Now assume I have blanked your screen and then this appears...

'1 + 1'

In the above the addition sign is a binary additive operation on two arguments (addends or more strictly, an augend and an addend).

+ 1 IS NOT 1 added TO itself as it is singular and unary in nature

1 + 1 IS a singular binary addition on two arguments

1 + 1 IS 1 added to 1 one time, nothing more, nothing less.

Mathematicians have always counted the addends in the expanded definition of ab as repeated addition. That has prevented people checking the definition as well as the mantra 'definitions are not provable'.

In ab the addend appears b times and is added b-1 times.

The same error occurs with exponentiation when non-mathematicians say 2^3 is two multiplied by 'itself' three times.

a^b is a multiplied by itself b-1 times. (Citing both Euler and de Morgan)

2^3 is the factor two appearing in a multiplication three times. 2^3 is two multiplied by itself twice, or 3-1 times.

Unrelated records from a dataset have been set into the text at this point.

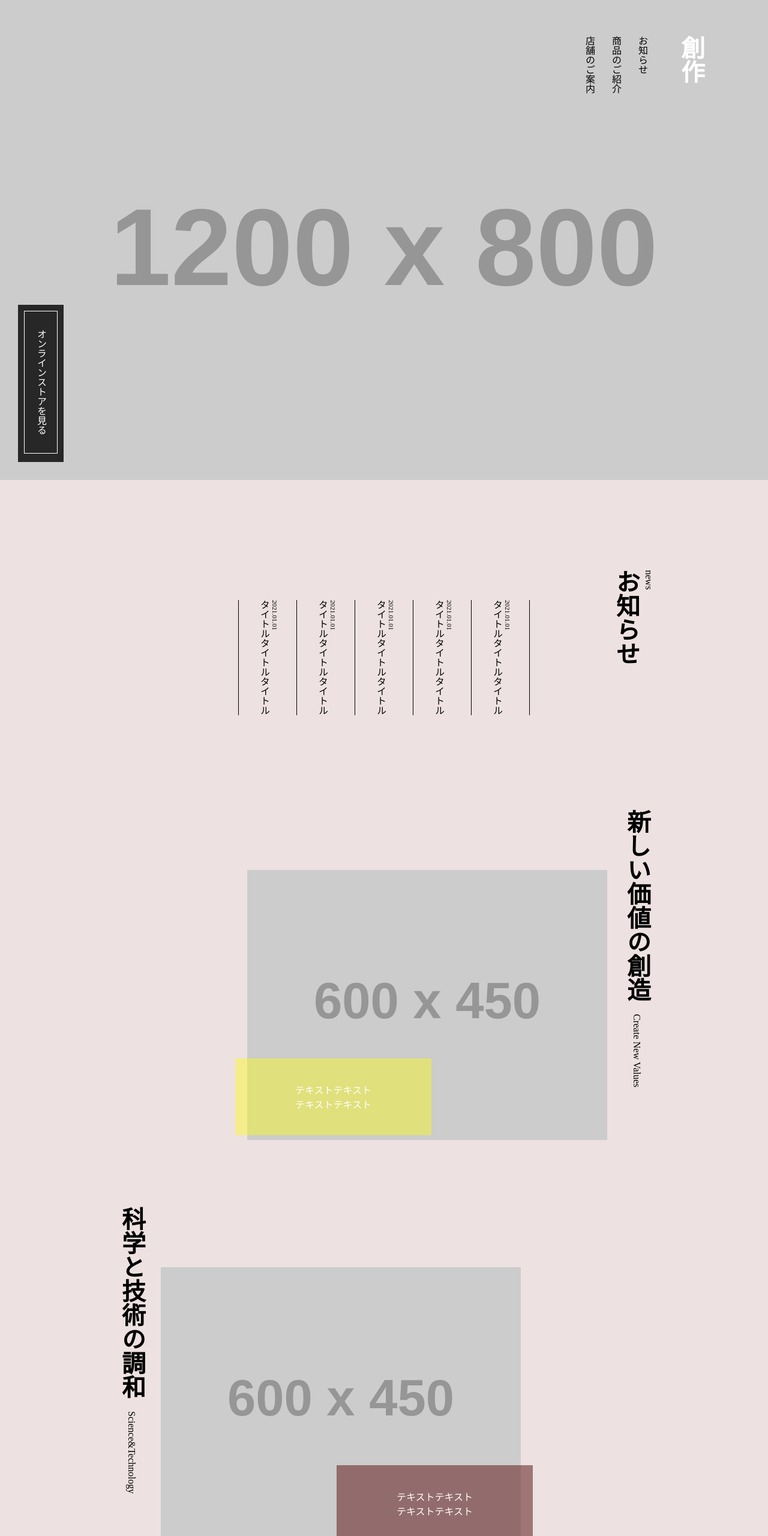
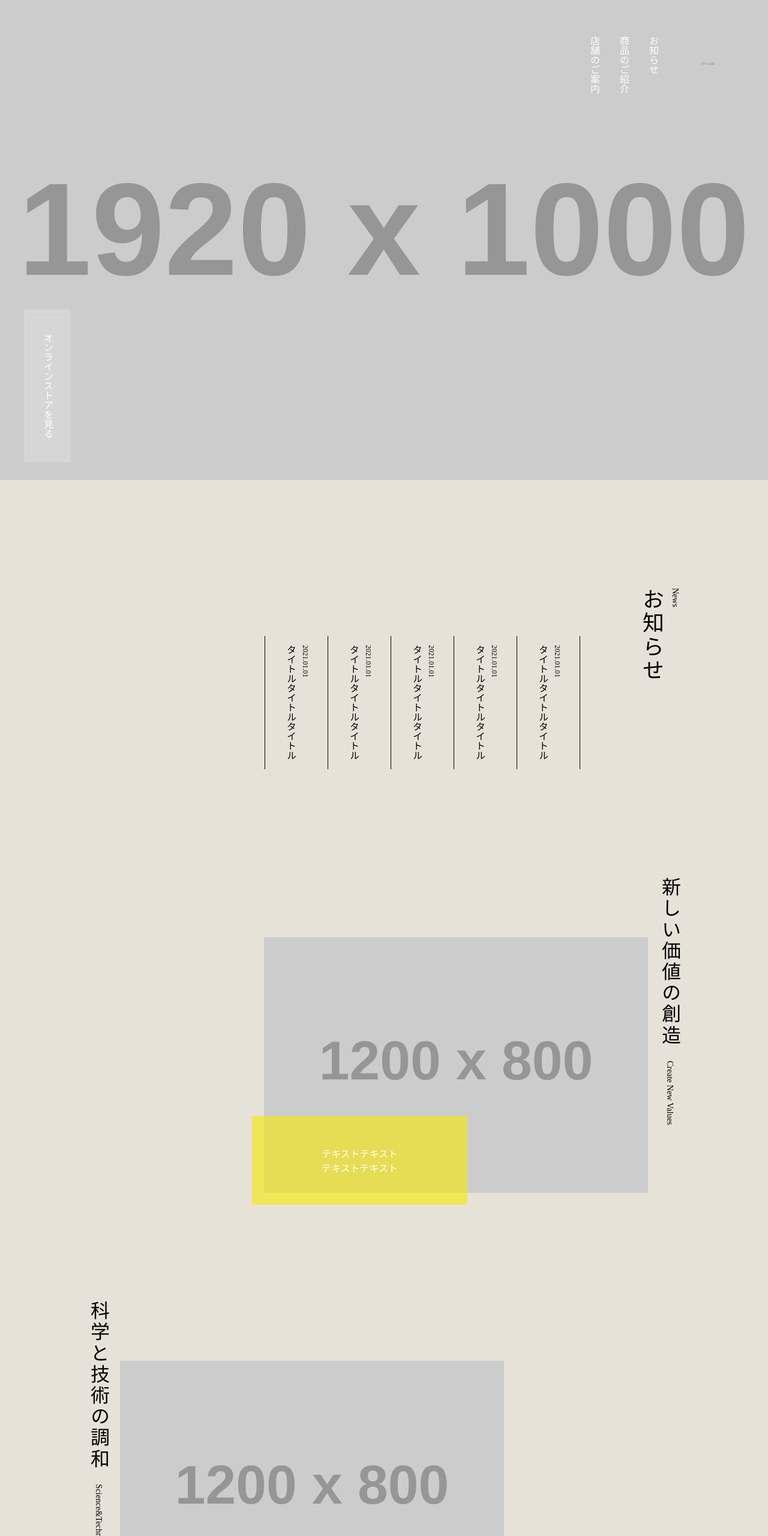
Before and after one commit to hatakeyamatakuma/reproduction6, a plain HTML site: page index.html in a window 1280 px wide. Shown: the top 2560 px of the page at 60% size. Drawn offline with Linux system fonts and the light colour scheme; placeholder pictures from the web are drawn by us.

Commit message:
third-commit use-develop

```diff
--- a/index.html
+++ b/index.html
@@ -9,24 +9,28 @@
 </head>
 <body>
   <header id="header">
-    <div class="header__title">
-      <h1 class="sec-title">創作</h1>
-      <ul class="sec-list">
+    <h1 class="site-title">
+      <a href="#">
+        <img src="https://placehold.jp/57x132.png" alt="創作">
+      </a>
+    </h1>
+    <nav id="nav">
+      <ul>
         <li><a href="#news">お知らせ</a></li>
         <li><a href="#introduction">商品のご紹介</a></li>
         <li><a href="#map">店舗のご案内</a></li>
       </ul>
-    </div>
+    </nav>
     <div class="header__anker">
-      <a href="#">オンラインストアを見る</a>
+      <a href="#" target="blank">オンラインストアを見る</a>
     </div>
   </header>
   <main>
     <section id="news" class="wrapper">
-      <div class="news__title">
-        <p>news</p>
-        <h2 class="sec-title">お知らせ</h2>
-      </div>
+      <h2 class="section-title">
+        <span class="en">News</span>
+        <span class="ja">お知らせ</span>
+      </h2>
       <dl class="news__content">
         <dt>2021.01.01</dt>
         <dd>タイトルタイトルタイトル</dd>
@@ -40,60 +44,60 @@
         <dd>タイトルタイトルタイトル</dd>
       </dl>
     </section>
-    <section id="introduction" class="wrapper">
-      <div class="introduction__top">
-        <div class="introduction__title">
-          <h2 class="sec-title">新しい価値の創造</h2>
-          <p>Create New Values</p>
-        </div>
-        <div class="introduction__top__img">
-          <img src="https://placehold.jp/600x450.png">
-          <div class="introduction__top__img__text">
-            <p>テキストテキスト
+    <section id="introduction-top" class="introduction wrapper">
+      <h2 class="section-title">
+        <span class="ja">新しい価値の創造</span>
+        <span class="en">Create New Values</p>
+      </h2>
+      <div class="introduction-top__img">
+        <img src="https://placehold.jp/1200x800.png">
+        <p class="introduction-top__img__text">テキストテキスト
           <br>
           テキストテキスト
         </p>
       </div>
-        </div>
-      </div>
-      <div class="introduction__bottom">
-        <div class="introduction__title">
-          <h2 class="sec-title">科学と技術の調和</h2>
-          <p>Science&Technology</p>
-        </div>
-        <div class="introduction__bottom__img">
-          <img src="https://placehold.jp/600x450.png">
-          <div class="introduction__bottom__img__text">
-            <p>
+    </section>
+    <section id="introduction-bottom" class="introduction wrapper">
+      <h2 class="section-title">
+        <span class="ja">科学と技術の調和</span>
+        <span class="en">Science&Technology</span>
+      </h2>
+      <div class="introduction-bottom__img">
+        <img src="https://placehold.jp/1200x800.png">
+        <p class="introduction-bottom__img__text">
           テキストテキスト
           <br>
           テキストテキスト
         </p>
       </div>
-        </div>
-      </div>
     </section>
     <section id="map">
-      <iframe src="https://www.google.com/maps/embed?pb=!1m26!1m12!1m3!1d51867.081021258215!2d139.69888875039874!3d35.65994546878232!2m3!1f0!2f0!3f0!3m2!1i1024!2i768!4f13.1!4m11!3e6!4m3!3m2!1d35.6619678!2d139.73356429999998!4m5!1s0x60188b9c2ef8e6c3%3A0xff8de5eeddcd1e17!2z44CSMTA2LTAwMzIg5p2x5Lqs6YO95riv5Yy65YWt5pys5pyo77yV5LiB55uu!3m2!1d35.659880799999996!2d139.7339083!5e0!3m2!1sja!2sjp!4v1671430981375!5m2!1sja!2sjp" width="1280" height="500" style="border:0;" allowfullscreen="" loading="lazy" referrerpolicy="no-referrer-when-downgrade"></iframe>
+      <iframe src="https://www.google.com/maps/embed?pb=!1m26!1m12!1m3!1d51867.081021258215!2d139.69888875039874!3d35.65994546878232!2m3!1f0!2f0!3f0!3m2!1i1024!2i768!4f13.1!4m11!3e6!4m3!3m2!1d35.6619678!2d139.73356429999998!4m5!1s0x60188b9c2ef8e6c3%3A0xff8de5eeddcd1e17!2z44CSMTA2LTAwMzIg5p2x5Lqs6YO95riv5Yy65YWt5pys5pyo77yV5LiB55uu!3m2!1d35.659880799999996!2d139.7339083!5e0!3m2!1sja!2sjp!4v1671430981375!5m2!1sja!2sjp" width="600" height="450" style="border:0;" allowfullscreen="" loading="lazy" referrerpolicy="no-referrer-when-downgrade"></iframe>
     </section>
   </main>
   <footer id="footer">
-    <div class="footer__content">
-      <div class="footer__content__right">
-        <h2 class="sec-title">創作</h2>
-        <div class="footer__content__righr__adress">
-          <p>〒106-0032 東京都港区六本木５丁目XXXXX</p>
-          <p>電話：03-XXXX-XXXX</p>
+    <div class="footer__inner">
+      <div class="footer__inner__left">
+        <p>
+          <a href="#" target="blank">オンラインストアを見る</a>
+          |
+          <a href="mailto:xxxxx@xxx.xxx.com">お問い合せ</a>
+        </p>
       </div>
-        <ul class="sec-title">
-          <li><a>お知らせ</a></li>
-          <li><a>商品のご紹介</a></li>
-          <li><a>店舗のご案内</a></li>
+      <div class="footer__inner__right">
+        <div class="footer__inner__right__logo">
+          <img src="https://placehold.jp/57x132.png">
+        </div>
+        <p class="footer__inner__right__info">
+          〒１０６-００３２　東京都港区六本木５丁目×××××
+          <br>
+          電話：<a href="tel:03-xxxx-xxxx">０３-ＸＸＸＸ-ＸＸＸＸ</a>
+        </p>
+        <ul class="footer__inner__right__menu">
+          <li><a href="#news">お知らせ</a></li>
+          <li><a href="#introduction-top">商品のご紹介</a></li>
+          <li><a href="#map">店舗のご案内</a></li>
         </ul>
-      </div>
-      <div class="footer__content__contact">
-        <a href="#">オンラインストアを見る</a>
-        <a href="#">お問合せ</a>
       </div>
     </div>
     <p class="copy-right">©️SOUSAKU</p>
--- a/style.css
+++ b/style.css
@@ -3,6 +3,19 @@
 * {
   margin: 0;
   padding: 0;
+}
+
+*, :after, :before {
+  background-repeat: no-repeat;
+  box-sizing: inherit;
+}
+
+html {
+  -webkit-text-size-adjust: 100%;
+  box-sizing: border-box;
+  -moz-tab-size: 4;
+  tab-size: 4;
+  word-break: normal;
 }
 
 li {
@@ -11,16 +24,33 @@ li {
 
 a {
   text-decoration: none;
+  color: #fff;
+}
+
+img {
+  max-width: 100%;
+  vertical-align: bottom;
+}
+
+body {
+  background-color: #e6e2d7;
   color: #000;
+  font-family: 'Noto Serif JP', serif;
 }
 
 #header {
+  width: 100%;
   height: 100vh;
-  background-image: url(https://placehold.jp/1200x800.png);
+  background-image: url(https://placehold.jp/1920x1000.png);
+  background-position: center top;
   background-size: cover;
   background-repeat: no-repeat;
+  padding: 60px 80px;
   position: relative;
   color: #fff;
+  writing-mode: vertical-rl;
+  -webkit-writing-mode: vertical-rl;
+  margin-bottom: 180px;
 }
 
 .header__title {
@@ -30,175 +60,348 @@ a {
   writing-mode: vertical-rl;
 }
 
-.sec-list {
-  margin-right: 40px;
+.site-title {
+  line-height: 1px;
+  margin-left: 60px;
+  display: block;
 }
 
-.sec-list li {
-  margin-left: 20px;
+.site-title img{
+  width: 40px;
 }
 
-.sec-list li:last-child {
-  margin-left: 0;
-}
-
-.sec-title {
-  font-size: 2.5rem;
+#nav li {
+  margin-left: 25px;
 }
 
 .header__anker {
   position: absolute;
   bottom: 30px;
-  left: 30px;
-  background-color: rgb(39, 39, 39);
-  padding: 10px;
+  left: 40px;
+  background: rgba(255,255,255,0.2);
+  padding: 8px;
 }
 
 .header__anker a {
-  padding: 20px;
-  color: #fff;
-  background-color: rgb(39, 39, 39);
-  padding: 30px 15px;
-  border: #fff 1px solid;
-  box-sizing: border-box;
-  writing-mode: vertical-rl;
-}
-
-main {
-  background-color: rgb(237, 225, 225)
+  display: block;
+  padding: 30px 18px;
+  border: #ccc 1px solid;
 }
 
 .wrapper {
   width: 100%;
-  max-width: 900px;
+  max-width: 1024px;
   margin: 0 auto;
+  padding: 0 20px;
 }
 
 #news {
-  position: relative;
-  height: 400px;
-  padding-top: 150px;
+  margin-bottom: 180px;
+  display: flex;
+  flex-direction: row-reverse;
 }
 
-.news__title {
-  position: absolute;
-  top: 150;
-  right: 0;
+.section-title {
+  font-weight: normal;
+  line-height: 1;
   writing-mode: vertical-rl;
-  margin-left: 50px;
+  -webkit-writing-mode: vertical-rl;
+}
+
+#news .section-title .en {
+  display: block;
+  font-size: 0.875rem;
+  margin-left: 15px;
+}
+
+#news .section-title .ja {
+  display: block;
+  font-size: 2.25rem;
+  letter-spacing: 0.1em;
 }
 
 .news__content {
-  margin: 0 auto;
+  padding: 80px 100px 0 0;
   writing-mode: vertical-rl;
-  padding-top: 50px;
+  -webkit-writing-mode: vertical-rl;
 }
 
 .news__content dt {
-  font-size: 0.7rem;
-  padding-right: 30px;
+  font-size: 0.75rem;
+  padding: 15px 30px 15px 5px;
   border-right: 1px solid #000;
 }
 
 .news__content dd {
-  padding-left: 30px;
+  padding: 15px 0 15px 30px;
 }
 
 .news__content dd:last-child {
   border-left: 1px solid #000;
 }
 
-.introduction__top {
+.introduction {
   display: flex;
-  flex-direction:row-reverse;
-  position: relative;
-  padding-bottom: 200px;
+  margin-bottom: 180px;
 }
 
-.introduction__title {
-  writing-mode: vertical-rl;
-  display: flex;
-  flex-direction: row;
-  align-items: center;
+.introduction .section-title {
+  font-weight: normal;
+  line-height: 1;
 }
 
-.introduction__title p {
-  margin-top: 20px;
+#introduction-top .section-title {
+  margin-left: 20px;
+  writing-mode: vertical-rl;
+  -webkit-writing-mode: vertical-rl;
 }
 
-.introduction__top__img {
-  position: absolute;
-  top: 100px;
-  right: 20px;
+#introduction-bottom .section-title {
+  margin-right: 20px;
+  writing-mode: vertical-rl;
+  -webkit-writing-mode: vertical-rl;
+}
+
+#introduction-top {
+  flex-direction:row-reverse;
+}
+
+.introduction .section-title .ja {
+  font-size: 2rem;
+  letter-spacing: 0.1em;
+  margin-bottom: 18px;
+}
+
+.introduction .section-title .en {
+  font-size: 0.875rem;
+}
+
+.introduction-top__img {
+  width: 65%;
+  margin-top: 100px;
   position: relative;
 }
 
-.introduction__top__img__text {
+.introduction-top__img__text {
+  width: 56%;
   position: absolute;
-  bottom: 20px;
+  bottom: -20px;
   left: -20px;
   color: #fff;
-  padding: 40px 100px;
-  background-color: rgba(255, 255, 0, 0.391);
-}
-.introduction__bottom {
-  display: flex;
-  flex-direction: row;
-  position: relative;
-  padding-bottom: 200px;
+  padding: 50px 0;
+  background-color: rgba(249, 233, 6, 0.6);
+  text-align: center;
 }
 
-.introduction__bottom__img {
-  position: absolute;
-  top: 100px;
-  left: 20px;
+.introduction-bottom__img {
+  width: 65%;
+  margin-top: 100px;
   position: relative;
 }
 
-.introduction__bottom__img__text {
+.introduction-bottom__img__text {
+  width: 56%;
   position: absolute;
-  bottom: 20px;
+  bottom: -20px;
   right: -20px;
   color: #fff;
-  padding: 40px 100px;
-  background-color: rgba(103, 34, 34, 0.56);
+  padding: 50px 0;
+  background-color: rgba(149, 42, 38, 0.6);
+  text-align: center;
 }
 
-#map {
+#map iframe {
   width: 100%;
+  vertical-align: bottom;
 }
 
 #footer {
   background-color: #000;
   color: #fff;
-  padding-top: 80px;
-  padding-bottom: 80px;
-  position: relative;
-  height: 300px;
+  padding: 80px 80px 30px 30px;
 }
 
-.footer__content {
-  writing-mode: vertical-rl;
+.footer__inner {
+  width: 100%;
+  display: flex;
+  justify-content: space-between;
+  font-size: 0.875rem;
+  margin-bottom: 10px;
 }
 
-.footer__content__right {
-  position: absolute;
-  top: 80px;
-  right: 40px;
+.footer__inner__left, .footer__inner__right {
+  writing-mode: vertical-rl;
+  -webkit-writing-mode: vertical-rl;
 }
 
-.footer__content .sec-title a {
-  color: #fff;
-  font-size: 1rem;
+#footer .footer__inner__right__logo {
+  width: 40px;
+  margin-left: 60px;
 }
 
-.footer__content .sec-title {
-  margin-left: 20px;
+#footer .footer__inner__right__info {
+  line-height: 2;
 }
 
-.footer__content__contact a {
-  color: #fff;
+#footer .footer__inner__right__menu {
+  font-size: 1rem;
+  margin-right: 60px;
 }
+
+#footer .footer__inner__right__menu li {
+  margin-left: 25px;
+}
+
 .copy-right {
   text-align: center;
+  font-size: 0.625rem;
 }
+
+
+@media screen and (max-width: 768px) {
+  #header {
+    background-image: url(https://placehold.jp/640x760.png);
+    padding: 20px;
+    margin-bottom: 80px;
+  }
+}
+
+@media screen and (max-width: 768px) {
+  .header__anker {
+    left: 20px;
+    bottom: 20px;
+  }
+}
+
+@media screen and (max-width: 768px) {
+  #news {
+    margin-bottom: 80px;
+  }
+}
+
+@media screen and (max-width: 768px) {
+  .news__content {
+    padding: 20px 30px 0 0;
+  }
+}
+
+@media screen and (max-width: 768px) {
+  .news__content dt {
+    padding: 15px 12px 15px 5px;
+  }
+}
+
+@media screen and (max-width: 768px) {
+  .news__content dd {
+    padding: 15px 0 15px 12px;
+  }
+}
+
+@media screen and (max-width: 768px) {
+  .news__content dt:nth-of-type(n + 4) {
+    display: none;
+  }
+}
+
+@media screen and (max-width: 768px) {
+  .news__content dd:nth-of-type(n + 4) {
+    display: none;
+  }
+}
+
+@media screen and (max-width: 768px) {
+  .news__content dd:nth-of-type(3) {
+    border-left: #000 solid 1px;
+  }
+}
+
+@media screen and (max-width: 768px) {
+  .introduction {
+    margin-bottom: 100px;
+  }
+}
+
+@media screen and (max-width: 768px) {
+  .wrapper {
+    max-width: 100%;
+  }
+}
+
+@media screen and (max-width: 768px) {
+  #introduction-top .section-title {
+    margin-left: 10px;
+  }
+}
+
+@media screen and (max-width: 768px) {
+  .introduction .section-title .ja {
+    font-size: 1.5rem;
+  }
+}
+
+@media screen and (max-width: 768px) {
+  .introduction .section-title .en {
+    display: none;
+  }
+}
+
+@media screen and (max-width: 768px) {
+  .introduction-top__img {
+    width: 90%;
+    margin-top: 70px;
+  }
+}
+
+@media screen and (max-width: 768px) {
+  .introduction .introduction-top__img__text {
+    width: 64%;
+    font-size: 0.875rem;
+    padding: 30px 0;
+  }
+}
+
+@media screen and (max-width: 768px) {
+  #introduction-bottom .section-title {
+    margin-right: 10px;
+  }
+}
+
+@media screen and (max-width: 768px) {
+  .introduction-bottom__img {
+    width: 90%;
+    margin-top: 70px;
+  }
+}
+
+@media screen and (max-width: 768px) {
+  .introduction .introduction-bottom__img__text {
+    width: 64%;
+    font-size: 0.875rem;
+    padding: 30px 0;
+  }
+}
+
+@media screen and (max-width: 768px) {
+  #footer {
+    padding: 40px 20px 30px 20px;
+  }
+}
+
+@media screen and (max-width: 768px) {
+  #footer .footer__inner__right__logo {
+    margin-left: 25px;
+  }
+}
+
+@media screen and (max-width: 768px) {
+  #footer .footer__inner__right__menu {
+    font-size: 0.875rem;
+    margin-right: 25px;
+  }
+}
+
+@media screen and (max-width: 768px) {
+  #footer .footer__inner__right__menu li {
+    margin-left: 10px;
+  }
+}
```
Lines whose indentation alone changed are shown as unchanged.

2^3 = 2 x 2 x 2 ie three factors of 2 connected vie two binary operations of multiplication.

2 x 3 = 2 + 2 + 2 ie three addends of 2 connected via two binary operations of addition.

ab = a added to itself b-1 times.

Yes this could be be written more formally, yet it won't make the conclusion any different.

The definition of multiplication 'ab = ab added to itself b times' people have been repeating for 442 years is FALSE.

If any of the above requires refinement, please point out how and where.

Thank you again.

Jonathan Crabtree

Date Subject Author
1/28/13 Jonathan Crabtree
1/29/13 GS Chandy
1/29/13 Dave L. Renfro
1/29/13 Jonathan Crabtree
1/29/13 Jonathan Crabtree
1/30/13 Dave L. Renfro
1/31/13 GS Chandy
2/1/13 Jonathan Crabtree
2/4/13 Dave L. Renfro
2/4/13 Robert Hansen
2/4/13 Jonathan Crabtree
2/5/13 Robert Hansen
2/5/13 GS Chandy
2/5/13 GS Chandy
2/5/13 Dave L. Renfro
2/5/13 Fernando Mancebo
2/6/13 Jonathan Crabtree
2/6/13 GS Chandy
2/6/13 GS Chandy
2/8/13 salesmachine